TO DO: In the data that follows, count the lines in which the word "default" occurs, and report that figure alone.
◆ ◆ ◆
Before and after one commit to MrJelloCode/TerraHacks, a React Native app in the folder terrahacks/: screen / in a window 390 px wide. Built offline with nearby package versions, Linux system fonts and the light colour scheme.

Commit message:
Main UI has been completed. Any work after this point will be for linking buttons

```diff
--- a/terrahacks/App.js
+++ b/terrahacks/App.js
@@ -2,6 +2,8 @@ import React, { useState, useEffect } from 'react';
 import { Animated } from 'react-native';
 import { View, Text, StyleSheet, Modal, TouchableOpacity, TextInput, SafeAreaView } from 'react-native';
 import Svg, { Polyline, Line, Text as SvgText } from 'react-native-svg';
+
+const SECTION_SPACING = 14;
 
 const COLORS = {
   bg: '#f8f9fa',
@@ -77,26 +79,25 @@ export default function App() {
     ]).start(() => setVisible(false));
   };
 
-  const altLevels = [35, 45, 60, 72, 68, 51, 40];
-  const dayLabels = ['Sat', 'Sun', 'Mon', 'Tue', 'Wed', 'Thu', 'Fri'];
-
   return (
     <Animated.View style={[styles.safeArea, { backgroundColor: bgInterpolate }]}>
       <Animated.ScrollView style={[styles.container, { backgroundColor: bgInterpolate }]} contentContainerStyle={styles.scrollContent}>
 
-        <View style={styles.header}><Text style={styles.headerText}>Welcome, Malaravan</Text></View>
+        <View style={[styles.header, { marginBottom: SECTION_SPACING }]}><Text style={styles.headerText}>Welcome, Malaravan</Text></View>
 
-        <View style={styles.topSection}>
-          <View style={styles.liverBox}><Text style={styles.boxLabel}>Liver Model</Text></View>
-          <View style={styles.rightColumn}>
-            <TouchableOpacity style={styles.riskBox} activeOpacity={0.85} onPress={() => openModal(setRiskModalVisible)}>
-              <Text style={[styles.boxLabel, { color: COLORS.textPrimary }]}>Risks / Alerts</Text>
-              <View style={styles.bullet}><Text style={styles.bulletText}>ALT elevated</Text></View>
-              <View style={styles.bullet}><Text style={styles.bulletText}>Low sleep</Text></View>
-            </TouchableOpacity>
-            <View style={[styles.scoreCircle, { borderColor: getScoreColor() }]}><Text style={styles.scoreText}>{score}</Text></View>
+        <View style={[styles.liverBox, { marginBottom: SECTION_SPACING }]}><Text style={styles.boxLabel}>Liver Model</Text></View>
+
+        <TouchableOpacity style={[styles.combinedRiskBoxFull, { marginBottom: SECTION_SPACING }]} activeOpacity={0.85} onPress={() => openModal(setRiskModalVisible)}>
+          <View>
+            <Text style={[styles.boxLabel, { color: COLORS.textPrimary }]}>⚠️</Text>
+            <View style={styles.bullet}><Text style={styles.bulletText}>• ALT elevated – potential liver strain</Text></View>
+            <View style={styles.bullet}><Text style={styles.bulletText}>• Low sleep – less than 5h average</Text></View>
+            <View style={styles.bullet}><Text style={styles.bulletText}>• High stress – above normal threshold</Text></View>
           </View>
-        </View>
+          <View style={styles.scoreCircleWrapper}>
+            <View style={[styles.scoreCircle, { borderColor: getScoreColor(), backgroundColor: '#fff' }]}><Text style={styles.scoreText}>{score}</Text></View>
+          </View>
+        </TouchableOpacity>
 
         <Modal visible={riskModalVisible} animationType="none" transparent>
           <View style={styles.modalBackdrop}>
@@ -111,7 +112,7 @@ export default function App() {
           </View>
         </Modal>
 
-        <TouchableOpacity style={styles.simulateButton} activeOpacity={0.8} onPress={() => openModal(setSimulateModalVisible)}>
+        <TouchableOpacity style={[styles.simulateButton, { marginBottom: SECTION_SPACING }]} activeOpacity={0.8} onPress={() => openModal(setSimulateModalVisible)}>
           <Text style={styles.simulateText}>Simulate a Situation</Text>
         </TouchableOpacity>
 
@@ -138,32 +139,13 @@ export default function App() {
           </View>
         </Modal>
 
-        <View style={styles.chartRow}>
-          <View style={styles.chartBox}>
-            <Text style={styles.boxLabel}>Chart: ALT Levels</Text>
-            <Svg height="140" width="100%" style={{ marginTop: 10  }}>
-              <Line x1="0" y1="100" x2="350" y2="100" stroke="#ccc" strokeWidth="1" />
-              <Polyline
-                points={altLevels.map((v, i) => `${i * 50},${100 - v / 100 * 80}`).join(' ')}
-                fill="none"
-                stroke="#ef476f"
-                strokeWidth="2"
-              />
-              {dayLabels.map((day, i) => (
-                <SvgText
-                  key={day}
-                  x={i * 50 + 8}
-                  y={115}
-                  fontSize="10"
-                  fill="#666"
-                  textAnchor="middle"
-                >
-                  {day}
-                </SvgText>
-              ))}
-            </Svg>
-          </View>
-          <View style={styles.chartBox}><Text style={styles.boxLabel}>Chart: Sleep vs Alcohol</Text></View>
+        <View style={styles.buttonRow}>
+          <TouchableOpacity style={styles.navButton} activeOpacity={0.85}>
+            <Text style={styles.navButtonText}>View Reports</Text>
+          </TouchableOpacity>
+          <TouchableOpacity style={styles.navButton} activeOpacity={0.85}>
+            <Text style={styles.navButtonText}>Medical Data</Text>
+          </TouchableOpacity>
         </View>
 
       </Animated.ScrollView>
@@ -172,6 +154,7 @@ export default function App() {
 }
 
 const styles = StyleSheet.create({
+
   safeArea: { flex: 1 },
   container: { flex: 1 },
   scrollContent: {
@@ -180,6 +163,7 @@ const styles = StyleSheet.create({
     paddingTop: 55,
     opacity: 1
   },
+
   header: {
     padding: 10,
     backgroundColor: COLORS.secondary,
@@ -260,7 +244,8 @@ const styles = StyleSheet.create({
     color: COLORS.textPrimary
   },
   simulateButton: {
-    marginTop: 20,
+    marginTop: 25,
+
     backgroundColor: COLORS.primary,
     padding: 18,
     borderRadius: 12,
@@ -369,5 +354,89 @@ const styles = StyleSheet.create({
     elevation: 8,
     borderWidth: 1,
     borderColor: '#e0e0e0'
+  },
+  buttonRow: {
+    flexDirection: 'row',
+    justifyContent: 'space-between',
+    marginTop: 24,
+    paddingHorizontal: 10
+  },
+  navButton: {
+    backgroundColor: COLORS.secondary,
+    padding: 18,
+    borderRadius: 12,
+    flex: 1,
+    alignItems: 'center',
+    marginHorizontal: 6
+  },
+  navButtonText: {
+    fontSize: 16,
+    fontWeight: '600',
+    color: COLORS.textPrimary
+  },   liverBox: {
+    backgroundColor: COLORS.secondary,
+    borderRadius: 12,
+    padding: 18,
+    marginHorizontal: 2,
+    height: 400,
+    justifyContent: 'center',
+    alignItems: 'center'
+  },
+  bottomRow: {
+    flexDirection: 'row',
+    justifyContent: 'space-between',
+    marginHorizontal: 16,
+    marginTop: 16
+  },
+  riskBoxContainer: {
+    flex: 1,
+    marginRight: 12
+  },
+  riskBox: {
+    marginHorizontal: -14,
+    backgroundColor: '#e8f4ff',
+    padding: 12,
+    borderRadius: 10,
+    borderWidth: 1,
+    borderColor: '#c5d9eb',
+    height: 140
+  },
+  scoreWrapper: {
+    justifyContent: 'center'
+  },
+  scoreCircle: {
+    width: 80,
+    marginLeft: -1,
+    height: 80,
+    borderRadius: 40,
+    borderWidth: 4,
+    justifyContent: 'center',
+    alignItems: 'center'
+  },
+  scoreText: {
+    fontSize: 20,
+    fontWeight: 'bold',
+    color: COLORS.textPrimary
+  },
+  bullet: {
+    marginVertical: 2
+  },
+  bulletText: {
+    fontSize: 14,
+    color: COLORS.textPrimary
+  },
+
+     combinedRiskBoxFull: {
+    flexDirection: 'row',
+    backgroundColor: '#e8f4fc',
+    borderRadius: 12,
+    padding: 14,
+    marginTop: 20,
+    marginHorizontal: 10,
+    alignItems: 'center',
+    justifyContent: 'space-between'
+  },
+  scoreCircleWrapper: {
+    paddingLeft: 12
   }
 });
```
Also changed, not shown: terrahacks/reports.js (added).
◆ ◆ ◆
EXPECTED ANSWER: 4